Because of its small size, New Zealand relies much on imports, like petroleum, plastics, and vehicles. In fact, the country’s imports make up 60% of its economy. New Zealand is party to bilateral free trade agreements with the United States and most of its neighbours in the Asia-Pacific region, facilitating a more open trading of goods and services. New Zealand, like Australia, is also a signatory to international agreements on commercial arbitration, electronic commerce, and cross-border insolvency proceedings model law.
When it comes to debt collection, credit insurance company Euler Hermes gave New Zealand a “Notable” Debt Collection Complexity score, which means debt collection in the country is one of the least complicated in the world. When doing international business and recovering unpaid debts in New Zealand, there are still challenges worth taking note of.
Reports prepared by credible institutions like the World Bank and Euler Hermes only serve as guides to learn about the countries where you intend to conduct business with. There may be business quirks that could not captured in the data presented in those reports that it is always good to conduct your own individual due diligence. One example of this, as pointed out by Euler Hermes, is that late payments in New Zealand are not regulated so that interest and collection costs would essentially depend on the court.
One good thing to do before doing business in New Zealand is to investigate your prospect partner’s credit situation and financial health. New Zealand has a companies register, which requires each company to have a New Zealand Business Number (NZBN), a globally unique identifier available to every Kiwi business. The NZBN makes it easier for international clients to connect and transact with Kiwi companies. The NZBN allows clients to quickly find information they need about the business.
Debt Collection Regulations
While New Zealand is a signatory to numerous international commercial conventions, these conventions do not include debt collection protocols. There is no international debt collection standard. Debt collection regulations vary from country to country. The Consumer Guarantees Act and the Fair Trading Act govern debt collection in New Zealand. There are two processes by which lenders can get their money back in New Zealand: repossession and debt collection.
In New Zealand, debt collectors use phone, letters, and emails to communicate with debtors. Face-to-face contact is used only when it is absolutely necessary. The difference in time zones can be a nightmare and can drag the debt collection process further. Moreover, language and local culture can be a barrier to an effective debt collection process.
New Zealand has no formal written constitution. New Zealand, like Great Britain, follows a common law legal structure, which means no one law govern commerce and trade. New Zealand has four levels of general courts. Most civil matters, including commercial disputes, are heard before a district court in the country. Courts are fairly efficient in delivering timely decisions, however, favouring amicable and pre-legal methods is always advisable.
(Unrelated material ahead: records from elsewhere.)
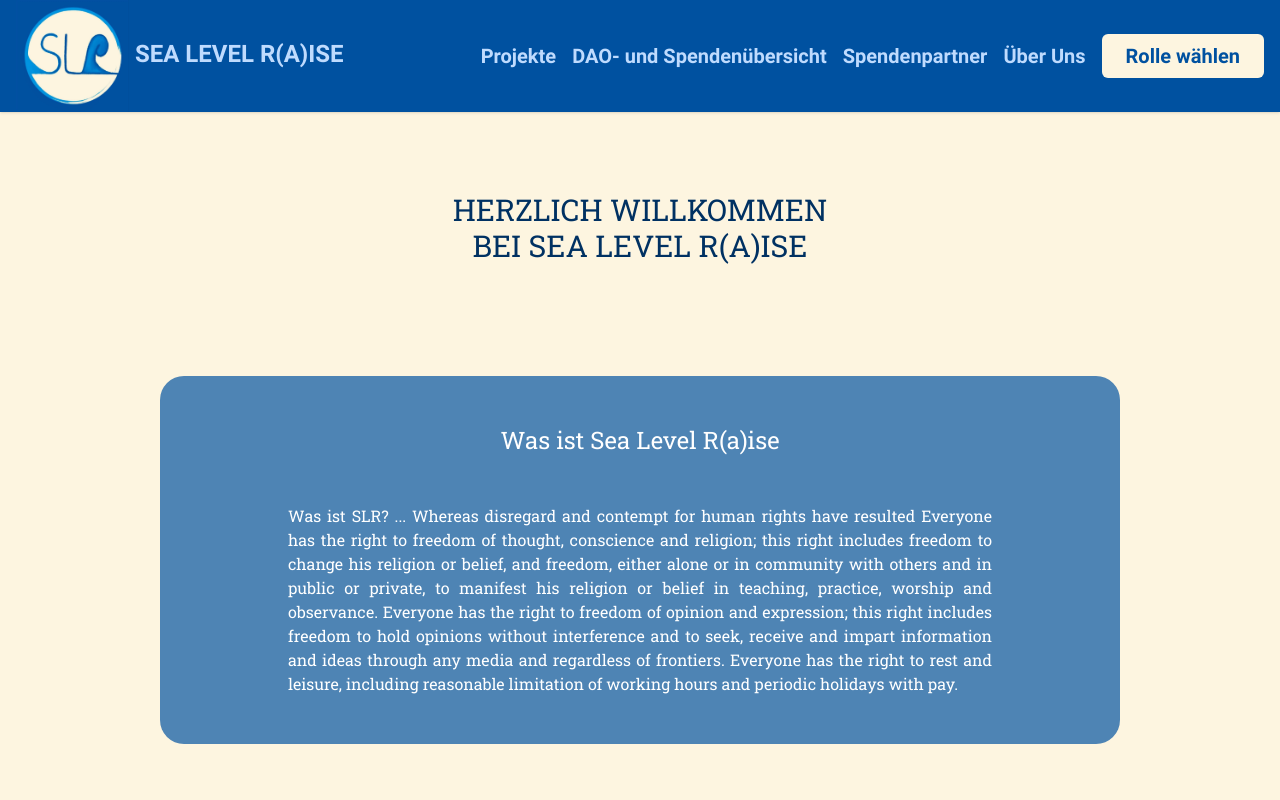
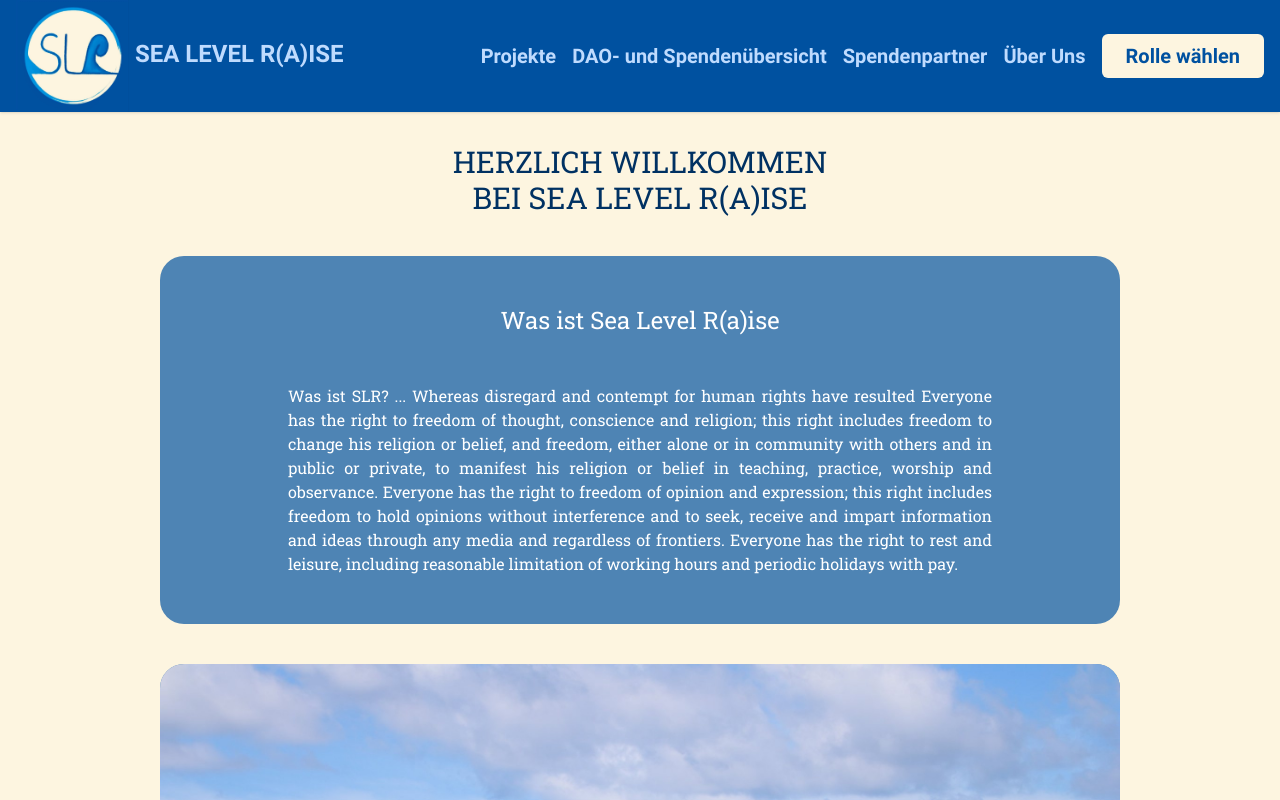
Before and after one commit to Sealevelraise/SLR, a Nuxt app in the folder nuxt/: page / in a window 1280 px wide. Shown: the top 800 px of the page. Built offline with nearby package versions, Linux system fonts and the light colour scheme.

Commit message:
some design fixes

```diff
--- a/nuxt/assets/css/main.css
+++ b/nuxt/assets/css/main.css
@@ -19,7 +19,7 @@
 
 h1 {
   color: #003162;
-  @apply text-3xl uppercase text-center py-8;
+  @apply text-3xl uppercase text-center pt-8;
 }
 
 h3 {
--- a/nuxt/pages/index.vue
+++ b/nuxt/pages/index.vue
@@ -1,5 +1,5 @@
 <template>
-  <div class="flex flex-col gap-20 py-12">
+  <div class="flex flex-col gap-10">
     <h1 class="text-3xl uppercase text-center">
       Herzlich Willkommen <br />
       bei Sea Level R(a)ise
--- a/nuxt/pages/projects.vue
+++ b/nuxt/pages/projects.vue
@@ -1,5 +1,5 @@
 <template>
-  <div>
+  <div class="flex flex-col gap-10">
     <h1 class="">Aktuelle Projekte</h1>
     <div class="bg-slr-blue-box flex content-box">
       <div class="px-8 w-2/3 pt-4">
```
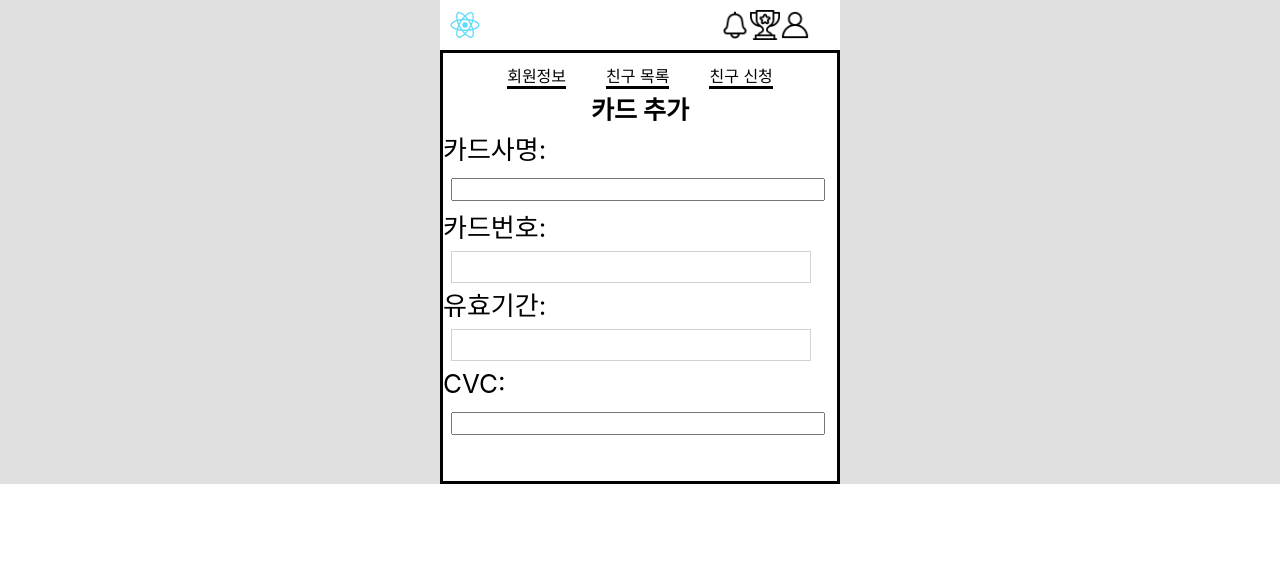
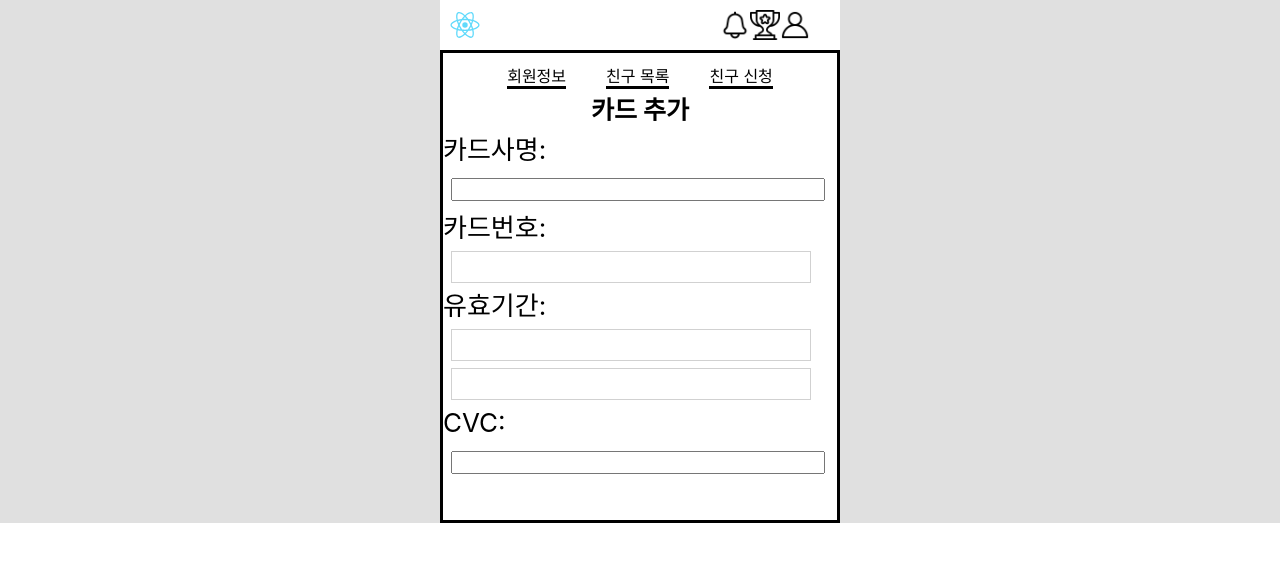
Before and after one commit to LTaeSung/SinhanDS-moamoaReact, a React (Create React App) app: page /member/payment/card/add in a window 1280 px wide. Shown: the top 562 px of the page. Built offline with nearby package versions, Linux system fonts and the light colour scheme.

Commit message:
카드 유효기간 형식 바꿈

```diff
--- a/src/component/member/payment/AddCardList.js
+++ b/src/component/member/payment/AddCardList.js
@@ -20,7 +20,10 @@ function AddCardList() {
     paymenttype: 1, //카드인경우 type이 1
     company: "",
     account: "",
+    validdate_month: "",
+    validdate_year: "",
     validdate: "",
+    // validdate: formData.validdate_month + " / " + formData.validdate_year,
     cvc: "",
   });
 
@@ -35,6 +38,10 @@ function AddCardList() {
 
   const handleSubmit = async (e) => {
     e.preventDefault();
+    console.log(formData.validdate);
+    formData.validdate =
+      formData.validdate_month + " / " + formData.validdate_year;
+    console.log(formData.validdate);
 
     try {
       const response = await axios.post(
@@ -93,8 +100,14 @@ function AddCardList() {
             유효기간:{" "}
             <input
               type="text"
-              name="validdate"
-              value={formData.validdate}
+              name="validdate_month"
+              value={formData.validdate_month}
+              onChange={handleInputChange}
+            />
+            <input
+              type="text"
+              name="validdate_year"
+              value={formData.validdate_year}
               onChange={handleInputChange}
             />
             <br />
```
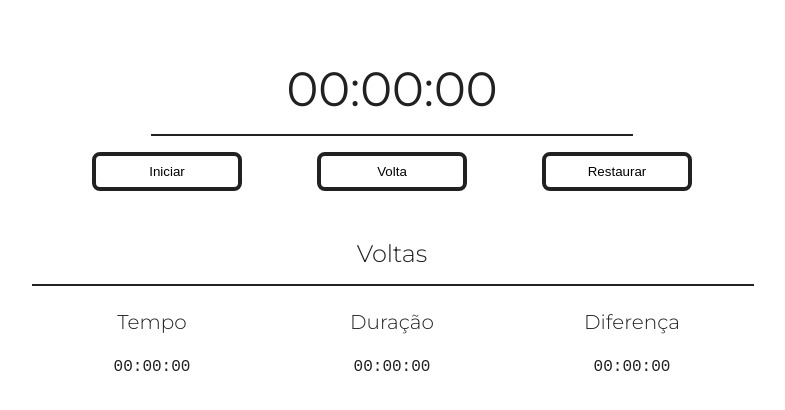
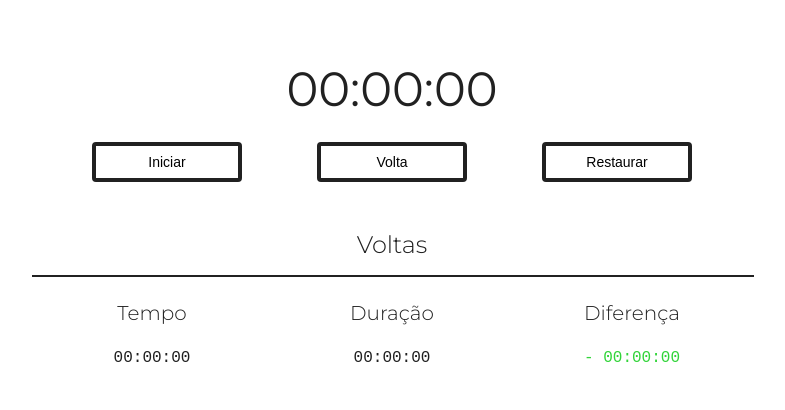
Before and after one commit to IanGabriel12/what-timers-are-these, a Vue app: page / in a window 1280 px wide. Both pictures are taken after a click on the button "Volta". Shown: the top 410 px of the page, without its empty margins (248-1033 px from the left). Built offline with nearby package versions, Linux system fonts and the light colour scheme.

Commit message:
Adicionando cores as voltas

```diff
--- a/src/App.vue
+++ b/src/App.vue
@@ -1,13 +1,12 @@
 <template>
   <div id="app">
     <h1 id="timer">{{ timeToString(now) }}</h1>
-    <hr/>
     <div class="buttons-container">
       <button @click="() => isTimerOn = !isTimerOn">{{ isTimerOn ? "Parar" : "Iniciar" }}</button>
       <button @click="addLap">Volta</button>
       <button @click="resetTimer">Restaurar</button>
     </div>
-    <div class="laps">
+    <div class="laps" v-if="laps.length !== 0">
       <h1 id="laps-title">Voltas</h1>
       <hr id="laps-divisor"/>
       <div class="lap-fields">
@@ -15,10 +14,15 @@
         <h2>Duração</h2>
         <h2>Diferença</h2>
       </div>
-      <div v-for="lap in laps" :key="lap.at" class="lap-info">
+      <div v-for="(lap, index) in laps" :key="index" class="lap-info">
         <p>{{timeToString(lap.at)}}</p>
         <p>{{timeToString(lap.time)}}</p>
-        <p>{{timeToString(lap.difference)}}</p>
+        <p
+          :class="lap.difference > 0 ? 'positive' : 'negative'"
+        >
+          {{lap.difference > 0 ? '+' : '-'}}
+          {{timeToString(lap.difference)}}
+        </p>
       </div>
     </div>
   </div>
@@ -54,6 +58,7 @@ export default {
     resetTimer: function(){
       this.isTimerOn = false
       this.now = 0
+      this.laps = []
     },
 
     addLap: function(){
@@ -84,8 +89,7 @@ export default {
       const minutes = date.getUTCMinutes() < 10 ? "0" + date.getUTCMinutes() : date.getUTCMinutes()
 
 
-      return time < 0 ? `-${minutes}:${seconds}:${miliseconds}` :
-        `${minutes}:${seconds}:${miliseconds}`
+      return `${minutes}:${seconds}:${miliseconds}`
     }
   },
 
@@ -127,19 +131,22 @@ hr{
 }
 
 .buttons-container{
+  margin-top: 24px;
   width: 100%;
   display: flex;
   justify-content: space-between;
 }
 
-.buttons-container button{
+.buttons-container button, .buttons-container button:focus{
   background: none;
   border: 4px solid #212121;
-  border-radius: 8px;
+  border-radius: 4px;
   width: 150px;
   padding: 8px 0;
   text-align: center;
   transition: background-color 0.1s, color 0.1s;
+  font-family: "Ubuntu", sans-serif;
+  font-size: 14px;
 }
 
 .buttons-container button:hover{
@@ -173,4 +180,12 @@ hr{
   font-size: 20px;
   margin: 8px 0;
 }
+
+.negative{
+  color: #32d43a;
+}
+
+.positive{
+  color: #f7772d;
+}
 </style>
```
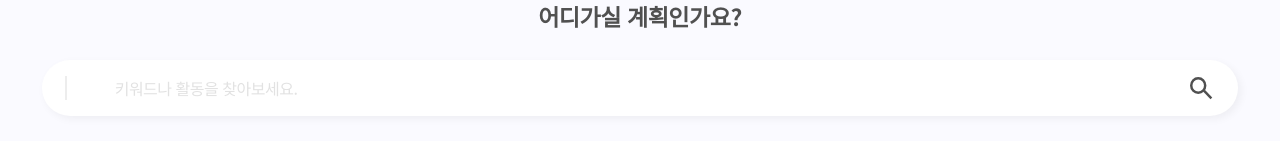
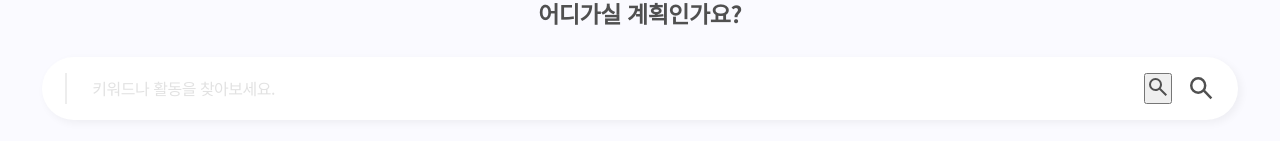
Before and after one commit to BTS-Busan-Trip-Supporter/front-end, a Next.js app: page /travel/traveler in a window 1280 px wide. Shown: the part 365-506 px from the top of the page. Built offline with nearby package versions, Linux system fonts and the light colour scheme.

Commit message:
feat: add onClick event to SearchBox component

```diff
--- a/src/components/SearchBox.tsx
+++ b/src/components/SearchBox.tsx
@@ -6,9 +6,11 @@ import { useState } from 'react';
 import { DropBox } from './DropBox';
 
 export function SearchBox({
+  onClick,
   setContent,
   dropBoxType,
 }: {
+  onClick?: () => void;
   setContent: (value: string) => void;
   dropBoxType?: 'travelType' | 'regionType';
 }) {
@@ -37,6 +39,9 @@ export function SearchBox({
             : () => {}
         }
       />
+      <button type='button' onClick={onClick}>
+        <img alt='search' src='/search.svg' />
+      </button>
       {dropBoxVisible && (
         <DropBox
           type={dropBoxType ?? 'travelType'}
@@ -98,5 +103,27 @@ const styles = {
     &::placeholder {
       color: #e2e2e2;
     }
+
+    &::before {
+      content: '';
+      display: inline-block;
+      width: 0.15rem;
+      height: 100%;
+      background-color: #ededed;
+    }
+
+    &::after {
+      content: '';
+      display: inline-block;
+      width: 1.625rem;
+      height: 100%;
+      background: url('/search-icon.svg') no-repeat center;
+      background-size: 90%;
+    }
+
+    button {
+      all: unset;
+      cursor: pointer;
+    }
   `,
 };
```
Also changed, not shown: public/search.svg (added).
In fact, the sooner the better as, if the debtor becomes insolvent, the chances of recovering the debt will reduce in time.
If ownership protection clauses play a significant role in obtaining payment (or in repossessing goods), New Zealand requires that registration of properties securing payment is necessary. whilst, unless the debtor agrees to avoid proceedings, having the clauses enforced by courts remains a prerequisite.
New Zealand ranked 29th in Euler Hermes’ countries with ease in resolving insolvency. Section 4 of the country’s Companies Act of 1993 includes a solvency test. A company is deemed solvent if:
- the company can pay its debts as they become due in the normal course of business, and
- the value of the company’s liabilities, including contingent liabilities, is less than its assets.
A 2019 court ruling in David Browne Contractors Ltd v Petterson clarified the New Zealand solvency test to mean a “practical business perspective” test, holding that the assessment should include future and contingent debts. Certain situations also require that directors sign a solvency certificate. In cases of liquidation of a company, directors can be personally liable if they failed to fulfil their obligations under the Companies Act.
How Can Slater Byrne Help in International Debt Collection?
Knowing your trading partners’ NZBN is crucial in a successful debt collection transaction in New Zealand. Slater Byrne professionals are experts in the debt collection industry in New Zealand. We have represented clients from around the world, such as the U.S., the U.K., Ukraine, Russia, China, Singapore, Hong Kong and The Netherlands.
We have a local office in Auckland and we find custom solutions that abide with domestic laws and regulations. We also offer free consultations to companies around the world via phone call or WhatsApp. We represent international clients, wherever you are in the world, as long as the debtor is in New Zealand.